My friends, some of which were still in graduate school, had their graduations at UMD cancelled, moving to an online ceremony, and classes which were completely virtual. This, undoubtedly, led some to slack in their studies, no longer motivated to learn as they had other concerns on their mind, like employment, food, shelter, and all the other necessities. A group chat I had created for my friends when I was a student, focused more, every day, on COVID-19, as it became all everyone talked about.
COVID-19 had changed my life and those of many others, with me and my dad often going on walks across town to the library or food market, trying to not stay cooped up in the house 24/7. Others had the same idea, with the number of people going to local, county, and state parks increasing, as the locations were open despite the fact some restrictions were put in place. As the days passed, I was impressed to see the efforts of archivists working to ensure their records could be preserved remotely, even joining a Google Group to help those in my profession who were struggling, and librarians who created resources for those who were unemployed.
The first day of my job, remotely, was strange, having to talk with my supervisor on WebEx, which felt awkward, different from having to talk to someone face-to-face. I recorded my own hours and did work on my computer, listening to some songs on Soundcloud, but it was nothing like working in an actual office behind a computer screen, with an office.
While I can’t predict what comes ahead in this years remaining weeks and months, I remain hopeful for the future, knowing this virus will pass like all other pandemics, whether the one which began in 1918, the Swine Flu, or H1N1, to name a few.
Please note: The views, information, and opinions expressed and shared on the underbelly through the Collecting in Quarantine project do not necessarily represent those of the Maryland Historical Society. Our staff does not verify for accuracy the information contained within these submissions. We also do not edit the content beyond minor modifications for formatting or to remove personally identifying information, if applicable. Just like the historic letters in our collection, each letter presents the writer’s own perspective. The primary purpose of this series, with the permission of contributors, is to share and collect the experiences of Marylanders living through the COVID-19 crisis at this moment in time.
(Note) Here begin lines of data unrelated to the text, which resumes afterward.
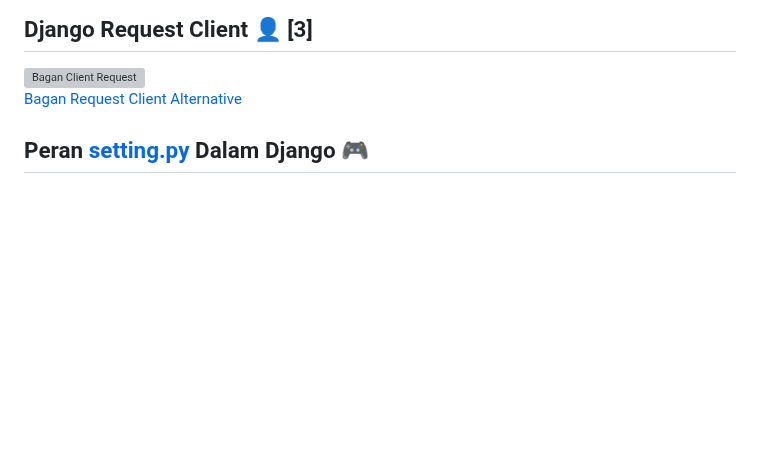
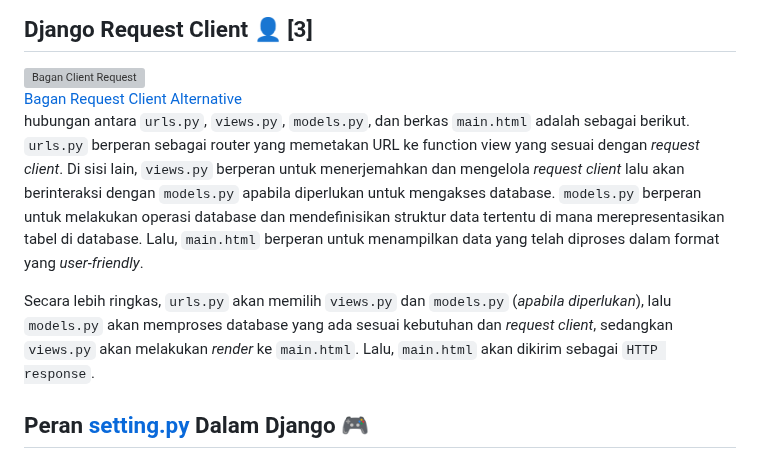
Before and after one commit to christnayosua/house-of-champions, a Markdown page: README.md, the part around the change. Drawn GitHub-style; blank space fills up the shorter version; grey boxes are pictures that could not be loaded.

Commit message:
README.md updated from https://stackedit.io/

```diff
--- a/README.md
+++ b/README.md
@@ -72,7 +72,9 @@
 </ol>
 <h2 id="django-request-client-👤-3">Django Request Client 👤 [3]</h2>
 <p><img src="https://www.canva.com/design/DAGyiKER53U/Uamgjs_Id0nyOQUwImMSJA/view?utm_content=DAGyiKER53U&amp;utm_campaign=designshare&amp;utm_medium=link2&amp;utm_source=uniquelinks&amp;utlId=h07a9e4acb9" alt="Bagan Client Request"><br>
-<a href="https://www.canva.com/design/DAGyiKER53U/Uamgjs_Id0nyOQUwImMSJA/view?utm_content=DAGyiKER53U&amp;utm_campaign=designshare&amp;utm_medium=link2&amp;utm_source=uniquelinks&amp;utlId=h07a9e4acb9">Bagan Request Client Alternative</a></p>
+<a href="https://www.canva.com/design/DAGyiKER53U/Uamgjs_Id0nyOQUwImMSJA/view?utm_content=DAGyiKER53U&amp;utm_campaign=designshare&amp;utm_medium=link2&amp;utm_source=uniquelinks&amp;utlId=h07a9e4acb9">Bagan Request Client Alternative</a><br>
+hubungan antara <code>urls.py</code>, <code>views.py</code>, <code>models.py</code>, dan berkas <code>main.html</code> adalah sebagai berikut. <code>urls.py</code> berperan sebagai router yang memetakan URL ke function view yang sesuai dengan <em>request client</em>. Di sisi lain, <code>views.py</code> berperan untuk menerjemahkan dan mengelola <em>request client</em> lalu akan berinteraksi dengan <code>models.py</code> apabila diperlukan untuk mengakses database. <code>models.py</code> berperan untuk melakukan operasi database dan mendefinisikan struktur data tertentu di mana merepresentasikan tabel di database. Lalu, <code>main.html</code> berperan untuk menampilkan data yang telah diproses dalam format yang <em>user-friendly</em>.</p>
+<p>Secara lebih ringkas, <code>urls.py</code> akan memilih <code>views.py</code> dan <code>models.py</code> (<em>apabila diperlukan</em>),  lalu <code>models.py</code> akan memproses database yang ada sesuai kebutuhan dan <em>request client</em>, sedangkan <code>views.py</code> akan melakukan <em>render</em> ke <code>main.html</code>. Lalu, <code>main.html</code> akan dikirim sebagai <code>HTTP response</code>.</p>
 <h2 id="peran-setting.py-dalam-django-🎮">Peran <a href="http://setting.py">setting.py</a> Dalam Django 🎮</h2>
 <p>Berkas <a href="http://settings.py">settings.py</a> berperan sebagai berkas utama untuk mengontrol berbagai aspek proyek Django. Melalui file ini, saya dapat melakukan berbagai konfigurasi, mulai dari aplikasi, database, <em>middleware</em>, template, <em>Internationalization</em>, security, dan <em>authentication</em>, walaupun saat ini hanya beberapa konfigurasi yang baru diimplementasikan sepenuhnya dalam proyek saya. Sebagai contoh, ketika saya ingin melakukan deployment di Pacil Web Service, saya mendaftarkan URL <em>deployment</em> tersebut pada <code>ALLOWED_HOST</code> sehingga proyek Django saya dapat diakses melalui URL tersebut dan dapat dilihat oleh user lain.</p>
 <h2 id="migrasi-database-di-django-📚4">Migrasi Database di Django 📚[4]</h2>
```
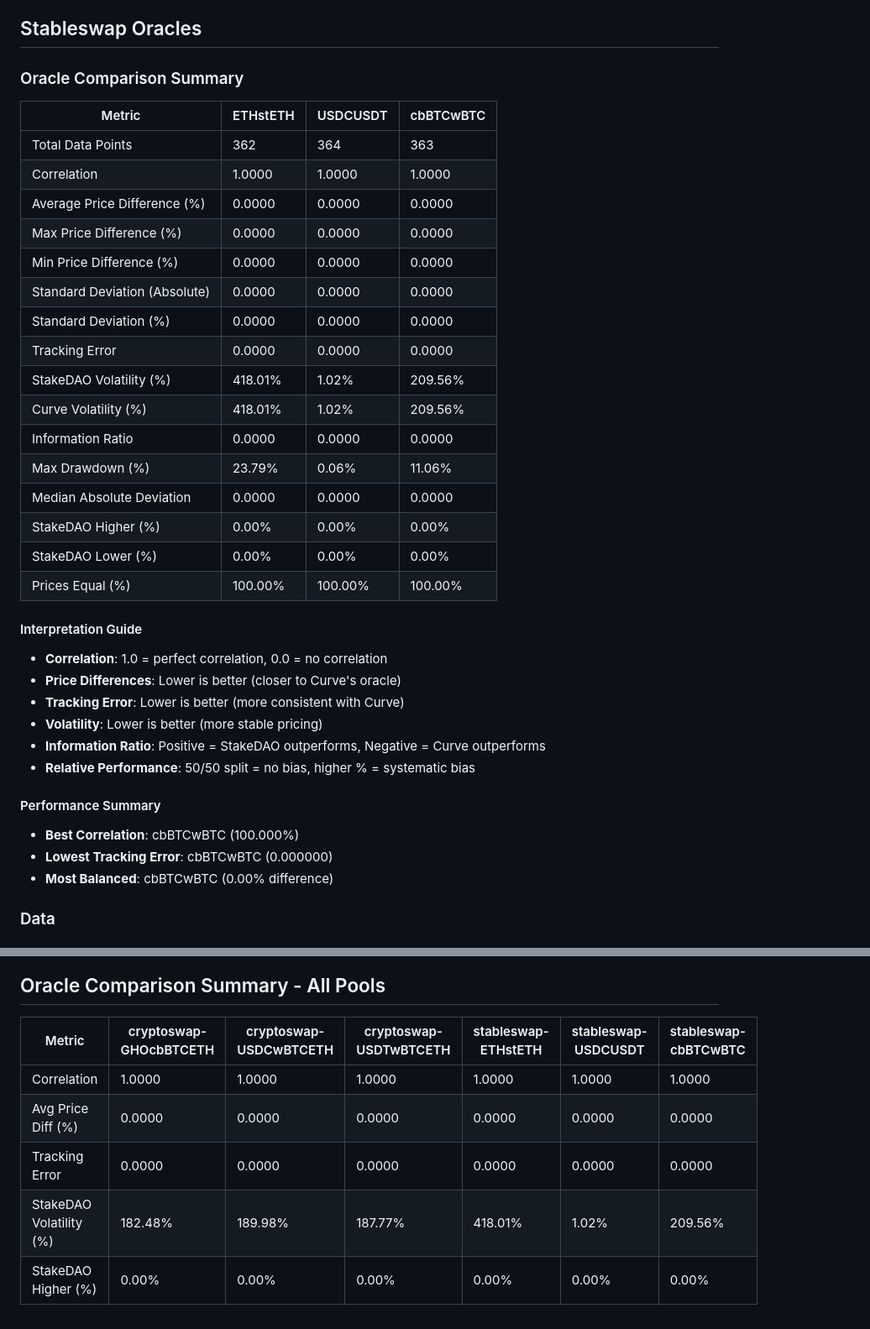
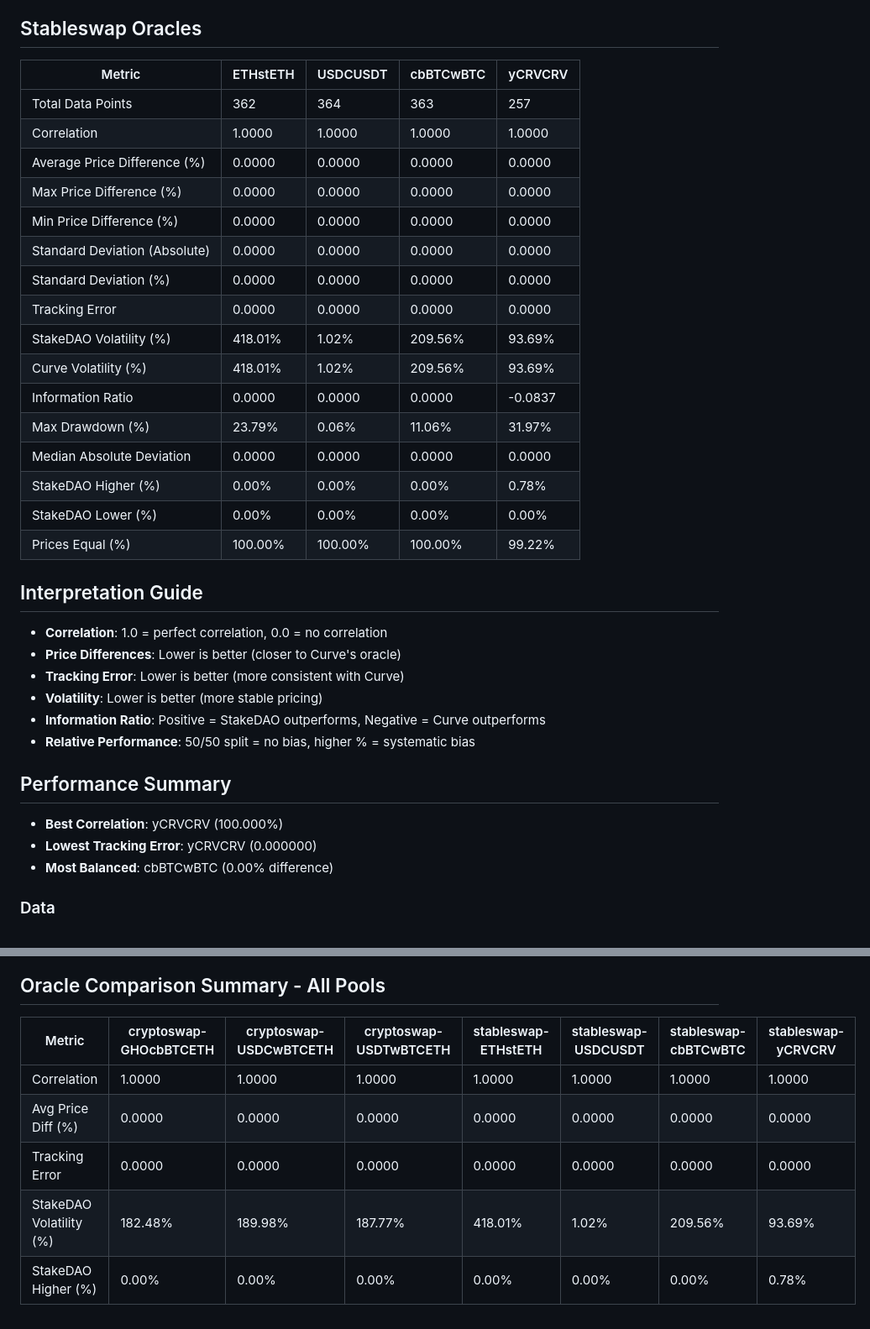
Before and after one commit to stake-dao/oracles-benchmark, a Markdown page: README.md, 2 parts joined by grey strips. Shown: that part at 84% size. Rendered like a GitHub page.

Commit message:
data(strategies): benchmark yCRV/CRV

```diff
--- a/README.md
+++ b/README.md
@@ -4,28 +4,26 @@ Minimalistic benchmark for Curve oracles.
 
 ## Stableswap Oracles
 
-### Oracle Comparison Summary
+| Metric                        | ETHstETH | USDCUSDT | cbBTCwBTC | yCRVCRV |
+| ----------------------------- | -------- | -------- | --------- | ------- |
+| Total Data Points             | 362      | 364      | 363       | 257     |
+| Correlation                   | 1.0000   | 1.0000   | 1.0000    | 1.0000  |
+| Average Price Difference (%)  | 0.0000   | 0.0000   | 0.0000    | 0.0000  |
+| Max Price Difference (%)      | 0.0000   | 0.0000   | 0.0000    | 0.0000  |
+| Min Price Difference (%)      | 0.0000   | 0.0000   | 0.0000    | 0.0000  |
+| Standard Deviation (Absolute) | 0.0000   | 0.0000   | 0.0000    | 0.0000  |
+| Standard Deviation (%)        | 0.0000   | 0.0000   | 0.0000    | 0.0000  |
+| Tracking Error                | 0.0000   | 0.0000   | 0.0000    | 0.0000  |
+| StakeDAO Volatility (%)       | 418.01%  | 1.02%    | 209.56%   | 93.69%  |
+| Curve Volatility (%)          | 418.01%  | 1.02%    | 209.56%   | 93.69%  |
+| Information Ratio             | 0.0000   | 0.0000   | 0.0000    | -0.0837 |
+| Max Drawdown (%)              | 23.79%   | 0.06%    | 11.06%    | 31.97%  |
+| Median Absolute Deviation     | 0.0000   | 0.0000   | 0.0000    | 0.0000  |
+| StakeDAO Higher (%)           | 0.00%    | 0.00%    | 0.00%     | 0.78%   |
+| StakeDAO Lower (%)            | 0.00%    | 0.00%    | 0.00%     | 0.00%   |
+| Prices Equal (%)              | 100.00%  | 100.00%  | 100.00%   | 99.22%  |
 
-| Metric                        | ETHstETH | USDCUSDT | cbBTCwBTC |
-| ----------------------------- | -------- | -------- | --------- |
-| Total Data Points             | 362      | 364      | 363       |
-| Correlation                   | 1.0000   | 1.0000   | 1.0000    |
-| Average Price Difference (%)  | 0.0000   | 0.0000   | 0.0000    |
-| Max Price Difference (%)      | 0.0000   | 0.0000   | 0.0000    |
-| Min Price Difference (%)      | 0.0000   | 0.0000   | 0.0000    |
-| Standard Deviation (Absolute) | 0.0000   | 0.0000   | 0.0000    |
-| Standard Deviation (%)        | 0.0000   | 0.0000   | 0.0000    |
-| Tracking Error                | 0.0000   | 0.0000   | 0.0000    |
-| StakeDAO Volatility (%)       | 418.01%  | 1.02%    | 209.56%   |
-| Curve Volatility (%)          | 418.01%  | 1.02%    | 209.56%   |
-| Information Ratio             | 0.0000   | 0.0000   | 0.0000    |
-| Max Drawdown (%)              | 23.79%   | 0.06%    | 11.06%    |
-| Median Absolute Deviation     | 0.0000   | 0.0000   | 0.0000    |
-| StakeDAO Higher (%)           | 0.00%    | 0.00%    | 0.00%     |
-| StakeDAO Lower (%)            | 0.00%    | 0.00%    | 0.00%     |
-| Prices Equal (%)              | 100.00%  | 100.00%  | 100.00%   |
-
-#### Interpretation Guide
+## Interpretation Guide
 
 - **Correlation**: 1.0 = perfect correlation, 0.0 = no correlation
 - **Price Differences**: Lower is better (closer to Curve's oracle)
@@ -34,10 +32,10 @@ Minimalistic benchmark for Curve oracles.
 - **Information Ratio**: Positive = StakeDAO outperforms, Negative = Curve outperforms
 - **Relative Performance**: 50/50 split = no bias, higher % = systematic bias
 
-#### Performance Summary
+## Performance Summary
 
-- **Best Correlation**: cbBTCwBTC (100.000%)
-- **Lowest Tracking Error**: cbBTCwBTC (0.000000)
+- **Best Correlation**: yCRVCRV (100.000%)
+- **Lowest Tracking Error**: yCRVCRV (0.000000)
 - **Most Balanced**: cbBTCwBTC (0.00% difference)
 
 ### Data
@@ -120,10 +125,10 @@ The data are [here](./data/cryptoswap/USDTwBTCETH) and the CSV files are [here](
 
 ## Oracle Comparison Summary - All Pools
 
-| Metric                  | cryptoswap-GHOcbBTCETH | cryptoswap-USDCwBTCETH | cryptoswap-USDTwBTCETH | stableswap-ETHstETH | stableswap-USDCUSDT | stableswap-cbBTCwBTC |
-| ----------------------- | ---------------------- | ---------------------- | ---------------------- | ------------------- | ------------------- | -------------------- |
-| Correlation             | 1.0000                 | 1.0000                 | 1.0000                 | 1.0000              | 1.0000              | 1.0000               |
-| Avg Price Diff (%)      | 0.0000                 | 0.0000                 | 0.0000                 | 0.0000              | 0.0000              | 0.0000               |
-| Tracking Error          | 0.0000                 | 0.0000                 | 0.0000                 | 0.0000              | 0.0000              | 0.0000               |
-| StakeDAO Volatility (%) | 182.48%                | 189.98%                | 187.77%                | 418.01%             | 1.02%               | 209.56%              |
-| StakeDAO Higher (%)     | 0.00%                  | 0.00%                  | 0.00%                  | 0.00%               | 0.00%               | 0.00%                |
+| Metric                  | cryptoswap-GHOcbBTCETH | cryptoswap-USDCwBTCETH | cryptoswap-USDTwBTCETH | stableswap-ETHstETH | stableswap-USDCUSDT | stableswap-cbBTCwBTC | stableswap-yCRVCRV |
+| ----------------------- | ---------------------- | ---------------------- | ---------------------- | ------------------- | ------------------- | -------------------- | ------------------ |
+| Correlation             | 1.0000                 | 1.0000                 | 1.0000                 | 1.0000              | 1.0000              | 1.0000               | 1.0000             |
+| Avg Price Diff (%)      | 0.0000                 | 0.0000                 | 0.0000                 | 0.0000              | 0.0000              | 0.0000               | 0.0000             |
+| Tracking Error          | 0.0000                 | 0.0000                 | 0.0000                 | 0.0000              | 0.0000              | 0.0000               | 0.0000             |
+| StakeDAO Volatility (%) | 182.48%                | 189.98%                | 187.77%                | 418.01%             | 1.02%               | 209.56%              | 93.69%             |
+| StakeDAO Higher (%)     | 0.00%                  | 0.00%                  | 0.00%                  | 0.00%               | 0.00%               | 0.00%                | 0.78%              |
```
Also changed, not shown: other parts of README.md (+7 -0 lines), assets/comparison-table-all-pools.md (+7 -7 lines), assets/comparison-table-stableswap.md (+20 -20 lines), assets/screens/yCRVCRV.png (added), 7 other files.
To learn more about the Collecting in Quarantine project and how to share a story of your own, click here.